By: Rima Cui
In this interview, provided to Tribuna de Macau newspaper, he also feels that given the restrictions imposed upon vehicle circulation on the new Superbridge the impact should not be significant for the Macau SAR, although various positive consequences are anticipated.
Macau will face changes in transportation with the opening of the Superbridge and the mutual recognition of driving licences with the Mainland. What adjustments are required in this area?
Eddie Wu Chou Kit – For the Delta Bridge, the percentage of vehicles that each region can accommodate is reflective of each region’s capacity. Macau is very small, so the operation of the Delta Bridge will have a relatively small effective impact upon traffic. Taking into consideration that Macau will be just one hour away by car, many Hong Kong people will favour Macau as a living or business option.

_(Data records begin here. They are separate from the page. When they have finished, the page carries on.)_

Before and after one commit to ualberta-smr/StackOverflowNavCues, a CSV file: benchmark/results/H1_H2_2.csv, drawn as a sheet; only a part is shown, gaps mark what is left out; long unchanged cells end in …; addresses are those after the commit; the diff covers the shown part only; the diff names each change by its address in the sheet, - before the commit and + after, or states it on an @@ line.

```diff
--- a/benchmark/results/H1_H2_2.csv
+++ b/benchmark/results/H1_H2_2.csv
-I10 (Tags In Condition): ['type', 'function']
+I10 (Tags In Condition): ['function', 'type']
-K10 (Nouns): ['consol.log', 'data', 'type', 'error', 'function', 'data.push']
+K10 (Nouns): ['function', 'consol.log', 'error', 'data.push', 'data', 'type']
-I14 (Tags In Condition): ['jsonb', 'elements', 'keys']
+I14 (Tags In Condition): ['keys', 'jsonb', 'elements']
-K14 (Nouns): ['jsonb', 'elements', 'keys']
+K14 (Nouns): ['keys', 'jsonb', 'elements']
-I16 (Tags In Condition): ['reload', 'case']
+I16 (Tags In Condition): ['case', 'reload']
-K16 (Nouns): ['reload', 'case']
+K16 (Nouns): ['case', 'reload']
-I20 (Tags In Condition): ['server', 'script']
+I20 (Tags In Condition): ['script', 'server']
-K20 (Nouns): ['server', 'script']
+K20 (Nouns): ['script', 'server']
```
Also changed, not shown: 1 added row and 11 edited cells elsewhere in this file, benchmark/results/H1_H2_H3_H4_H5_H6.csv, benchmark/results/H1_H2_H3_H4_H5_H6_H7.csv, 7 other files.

Housing and shop prices already reflect the impact that the Bridge has had on the local real estate market. Regarding traffic, there are already limits on entry of vehicles from the Mainland or Hong Kong to Macau, with tourism buses also subject to a quota system. There are very strict rules [regarding] the new Bridge and all vehicles must hold a special licence recognised by the three regions.
In order to fully evaluate the impact the new Bridge will have we need some time of operation to identify the effective impact and conclude if it does or does not improve traffic. Regardless, I’m certain that a functional Bridge will have a positive impact upon the local economy. On the one hand, the mutual recognition of driving licences has been working well in Hong Kong for over ten years.
If it does not work well in Macau I don’t think it will be fair under the ‘one country, two systems’ policy. The population is worried that this specific policy will lead to an increase in illegal driving. In Macau, the penalties for illegal drivers are insufficient. With the new Bridge, Guangdong, Hong Kong and Macau are emerging as no-barriers [areas] which is a positive change.
Looking at the creation of the European Union (EU), we remember that an identical proposal was met with criticism, but the EU has became a strong economic power. After joining the Greater Bay Area, Macau will become more relevant in the world.
What role should Macau play in the Greater Bay Area?
E.W.C.K. – Macau is the smallest region in the Greater Bay Area. We lack human and natural resources. I think we can become an information platform, working as the headquarters for companies and an exchange centre. We have over 400 years of experience as a trading port with the outside [world], attracting bilingual professionals, both Chinese and Portuguese.
The Portuguese-speaking countries are aware of Macau’s importance and its connection to China, the world’s second largest economy. China and Portuguese-speaking countries share common interests in the area of economic and cultural co-operation and Macau possesses professionals who speak both languages and are familiar with the Portuguese legal system. These advantages are well known to the Portuguese-speaking countries and because many of them are still economically underdeveloped they look to an economic powerhouse to export their products and services.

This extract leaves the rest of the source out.